The word "package" appears in some lines of the entries. Say how many, and give nothing but the number.
○ ○ ○ ○ ○
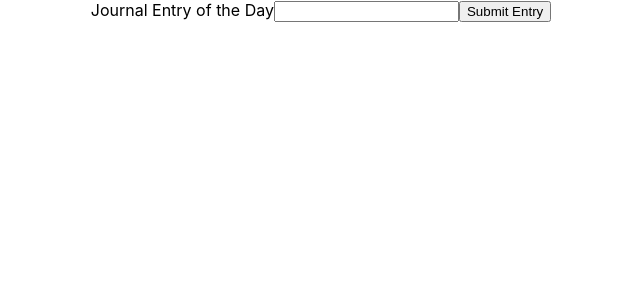
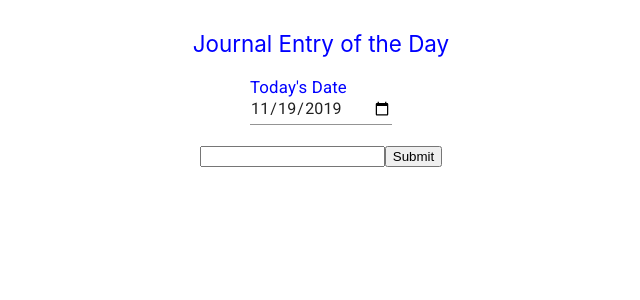
Before and after one commit to Loremenius/Front-end, a React (Create React App) app: page /journal/1 in a window 1280 px wide. Shown: the top 300 px of the page, without its empty margins (319-959 px from the left). Built offline with nearby package versions, Linux system fonts and the light colour scheme.

Commit message:
added a date selector to journal entry

```diff
--- a/package.json
+++ b/package.json
@@ -9,6 +9,7 @@
     "axios": "^0.19.0",
     "formik": "^2.0.4",
     "react": "^16.12.0",
+    "react-day-picker": "^7.4.0",
     "react-dom": "^16.12.0",
     "react-redux": "^7.1.3",
     "react-router-dom": "^5.1.2",
--- a/src/App.js
+++ b/src/App.js
@@ -1,8 +1,6 @@
 import React from 'react';
 import './App.css';
 import { Route, Link } from "react-router-dom"
-import FormikSignupForms from './components/SignUpForm';
-// import FormikLoginForms from './components/LoginForm';
 import JournalEntry from './components/JournalEntry';
 
 function App() {
--- /dev/null
+++ b/src/components/DateSelector.js
@@ -0,0 +1,33 @@
+import React from 'react';
+import TextField from '@material-ui/core/TextField';
+import {makeStyles} from '@material-ui/styles';
+
+const dateStyles = makeStyles(theme => ({
+    container: {
+      display: 'flex',
+      flexWrap: 'wrap',
+      justifyContent: 'center',
+      padding: '20px',
+    },
+    textField: {
+      width: 200,
+    },
+  }));
+
+export default function DatePickers() {
+    const classes = dateStyles();
+
+    return (
+        <form className={classes.container} noValidate>
+            <TextField
+             id="date"
+             label="Today's Date"
+             type="date"
+             defaultValue="2019-11-19"
+             className={classes.TextField}
+             InputLabelProps={{
+                 shrink: true,
+             }}/>
+        </form>
+    );
+}
--- a/src/components/JournalEntry.js
+++ b/src/components/JournalEntry.js
@@ -1,4 +1,16 @@
 import React, {useState} from 'react';
+import DateSelector from './DateSelector';
+import {makeStyles} from '@material-ui/styles';
+
+const mainStyles = makeStyles({
+    root: {
+        padding: '30px',
+        '& label': {
+            color: 'blue',
+            fontSize: '1.4rem',
+    },
+}})
+
 
 const JournalEntry = props => {
     const [journal, setJournal] = useState({title: "", body: ""});
@@ -13,19 +25,24 @@ const JournalEntry = props => {
         setJournal({title: "", body: ""})
     }
 
+    const classes = mainStyles();
+
     return (
+        <div className={classes.root}>
             <form onSubmit={submitForm}>
                 <label htmlFor="note">
                     Journal Entry of the Day
                         </label>
+                        <DateSelector/>
                         <input
                             id="note"
                             type="body"
                             value={journal.body}
-                    onChange={handleChanges}/>
-                <button type="submit">Submit Entry</button>
+                            onChange={handleChanges}
+                            className={classes.input}/>
+                    <button type="submit">Submit</button>
             </form>
+        </div>
     )
 }
-
 export default JournalEntry;
```
Also changed, not shown: 1 other file (tests, documents, lock files or other folders). Lines whose indentation alone changed are shown as unchanged.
○ ○ ○ ○ ○
**RESPONSE**
3